I’m sure you all remember the reclining craziness earlier this year. After the Knee Defender incident this summer I wrote how this particular situation could have been avoided. Unless I am first class or economy plus, I personally choose not to recline during flights (although this wasn’t always the case). While I don’t begrudge someone else reclining, the reason I don’t recline anymore is I just don’t want to be responsible for taking space away from someone else. Not to mention, it can hurt the knees of people who are tall and (if done quickly) has the potential to break someone’s computer.

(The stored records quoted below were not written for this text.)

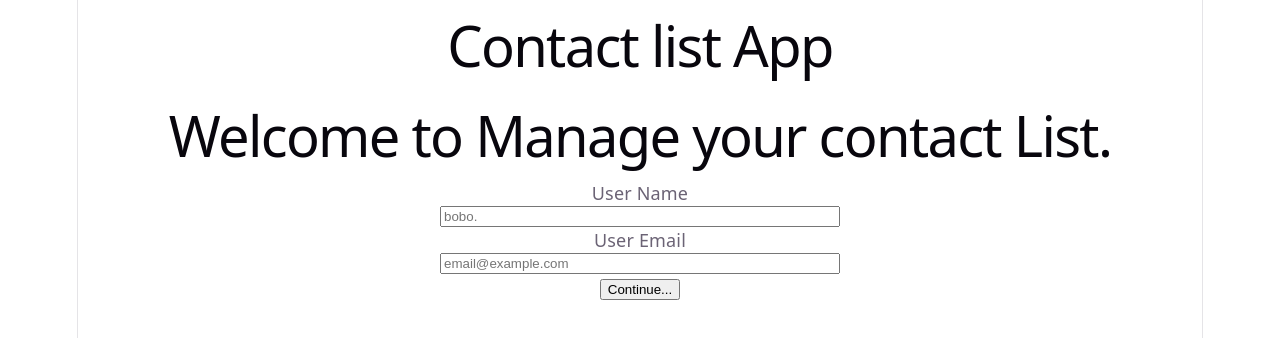
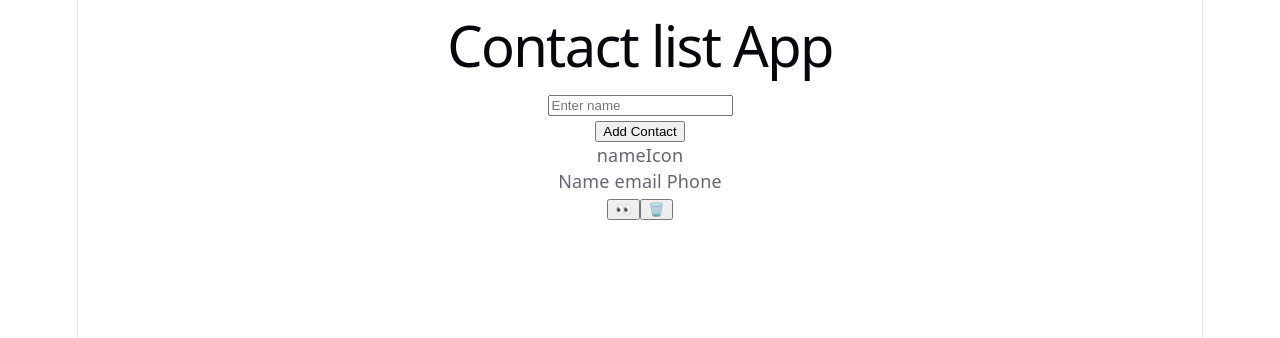
Before and after one commit to shuwangs/contact-list-app, a React (Vite) app in the folder client/: page /dashboard in a window 1280 px wide. Shown: the top 338 px of the page. Built offline with nearby package versions, Linux system fonts and the light colour scheme.

Commit message:
feat: placeholder for ContactCard, lit and searchbar

```diff
--- a/client/package.json
+++ b/client/package.json
@@ -13,7 +13,8 @@
 	},
 	"dependencies": {
 		"react": "^19.2.4",
-		"react-dom": "^19.2.4"
+		"react-dom": "^19.2.4",
+		"react-router-dom": "^7.13.1"
 	},
 	"devDependencies": {
 		"@biomejs/biome": "2.4.8",
--- a/client/src/App.jsx
+++ b/client/src/App.jsx
@@ -1,14 +1,24 @@
 import { useState } from "react";
-
+import {BrowserRouter, Routes, Route} from "react-router-dom";
+import { UserProvider } from "./context/userContext.jsx";
 import LoginIn from "./pages/LoginPage.jsx";
+import Dashboard from "./pages/Dashboard.jsx";
 import "./App.css";
 
 function App() {
 	return (
-		<>
-			<h1>Contact list App</h1>
-			<LoginIn />
-		</>
+		<BrowserRouter>
+			<UserProvider>
+				<div className='app-container'>
+					<Routes>
+						<Route path='/' element={<LoginIn />} />
+						<Route path='/dashboard' element={<Dashboard />} />
+					</Routes>
+
+				</div>
+
+			</UserProvider>
+		</BrowserRouter>
 	);
 }
 
--- a/client/src/components/ContactCard.jsx
+++ b/client/src/components/ContactCard.jsx
@@ -0,0 +1,24 @@
+import React from "react"
+
+const ContactCard = () => {
+    return (
+        <div>
+            <div>
+                <div>
+                    nameIcon
+                </div>
+                <div>
+                    Name
+                    email
+                    Phone
+                </div>
+            </div>
+            <div>
+                <button>👀</button>
+                <button>🗑️</button>
+            </div>
+        </div>
+    )
+}
+
+export default ContactCard;
--- a/client/src/components/ContactList.jsx
+++ b/client/src/components/ContactList.jsx
@@ -0,0 +1,14 @@
+import React from "react";
+import ContactCard from "./ContactCard.jsx";
+
+const ContactList = () => {
+    return (
+    <div>
+
+        <ContactCard />
+    </div>
+    );
+
+}
+
+export default ContactList;
--- /dev/null
+++ b/client/src/components/SearchBar.jsx
@@ -0,0 +1,13 @@
+import React from "react";
+
+const SearchBar = () => {
+    return (
+        <div className="search-bar">
+            <input
+            type="text"
+            placeholder="Enter name"
+            />
+        </div>
+    )
+}
+export default SearchBar;
--- a/client/src/pages/Dashboard.jsx
+++ b/client/src/pages/Dashboard.jsx
@@ -0,0 +1,21 @@
+import React from "react";
+import SearchBar from "../components/SearchBar.jsx";
+import ContactList from "../components/ContactList.jsx";
+
+const Dashboard = () => {
+    return (
+        <div>
+            <h1>Contact list App</h1>
+            <div>
+                <SearchBar />
+                <button >Add Contact</button>
+            </div>
+
+            <div>
+                <ContactList />
+            </div>
+        </div>
+    )
+}
+
+export default Dashboard;
```
Also changed, not shown: 1 other file (tests, documents, lock files or other folders).
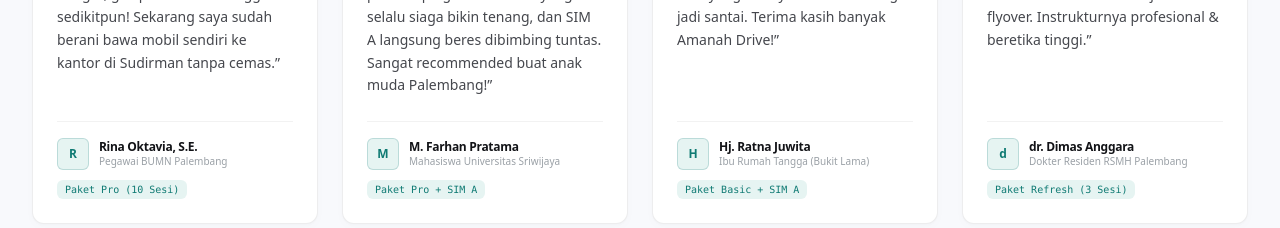
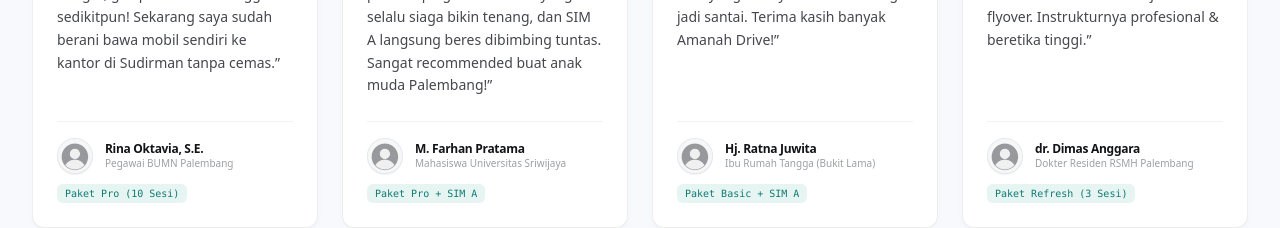
Before and after one commit to amanahdrive/homepage, a Next.js app: page / in a window 1280 px wide. Shown: the part 10740-10968 px from the top of the page. Built offline with nearby package versions, Linux system fonts and the light colour scheme; no server answers; the database is empty.

Commit message:
feat(testimonials): replace initial badges with standard circular default user avatar

```diff
--- a/components/TestimonialsSection.tsx
+++ b/components/TestimonialsSection.tsx
@@ -1,4 +1,5 @@
 import React from "react";
+import Image from "next/image";
 import { TESTIMONIALS } from "@/lib/constants";
 import { Star, Heart, CheckCircle2 } from "lucide-react";
 
@@ -47,9 +48,15 @@ export default function TestimonialsSection() {
               </div>
 
               <div className="pt-2.5 sm:pt-4 border-t border-[rgba(33,34,38,0.06)]">
-                <div className="flex items-center gap-2 sm:gap-2.5">
-                  <div className="w-7 h-7 sm:w-8 sm:h-8 rounded-md bg-[#E6F4F2] border border-[#0F7A73]/20 flex items-center justify-center font-bold text-[#0F7A73] text-xs">
-                    {t.name.charAt(0)}
+                <div className="flex items-center gap-2.5 sm:gap-3">
+                  <div className="relative w-8 h-8 sm:w-9 sm:h-9 rounded-full overflow-hidden border border-slate-200/90 bg-[#f1f3f5] shrink-0 shadow-2xs">
+                    <Image
+                      src={t.avatar || "/assets/default-avatar.webp"}
+                      alt={t.name}
+                      width={36}
+                      height={36}
+                      className="w-full h-full object-cover"
+                    />
                   </div>
                   <div>
                     <h3 className="text-xs font-bold text-[#121317] leading-tight">{t.name}</h3>
--- a/lib/constants.ts
+++ b/lib/constants.ts
@@ -288,7 +288,16 @@ export const CURRICULUM = [
   },
 ];
 
-export const TESTIMONIALS = [
+export interface TestimonialItem {
+  name: string;
+  status: string;
+  pkg: string;
+  rating: number;
+  text: string;
+  avatar?: string;
+}
+
+export const TESTIMONIALS: TestimonialItem[] = [
   {
     name: "Rina Oktavia, S.E.",
     status: "Pegawai BUMN Palembang",
```
Also changed, not shown: public/assets/default-avatar.png (added), public/assets/default-avatar.webp (added).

The USA Today story has some seat reclining guidance that I mostly support. One suggestion is to ask before you recline. (Of course, I always see that suggested but I have never ever had someone ask me if it’s okay if they recline. Hmmmmm.) They also recommend not to recline during meal times—this one is big, as reclining can make it virtually impossible for the person behind you to eat. Next the story says if someone leans into your personal space, ask them to unlean a little. I haven’t done this personally but if your knees are getting crushed when they recline then that passenger should be a team player and un-recline. The story closes with the suggestion to ask a flight attendant to move you if the situation escalates, or (worst case) deploy the knee defender if necessary and permitted. I totally agree with asking a flight attendant to move you but I would not recommend deploying the Knee Defender in any situation. Period. Seat reclining, in my opinion, should be handled through dialog between the passengers, or by working with a flight attendant. Methods such as the Knee Defender are asking for trouble.
Another thing to keep in mind that the article didn’t address—some people literally have to recline due to medical issues. So while it’s easy to give advice across the board, there are always special situations which require different handling (and a little more compassion).
Readers, do you agree with the advice given in this article? Have you ever had anyone ask you if it’s okay if they recline?
Written by Sarah, Road Warriorette offers advice, observations, and insight to women who travel for work, for fun or those who would like to travel more. Written by a professional woman who has spent her career on the road, Road Warriorette hopes to make travel smoother, easier and less stressful for everyone.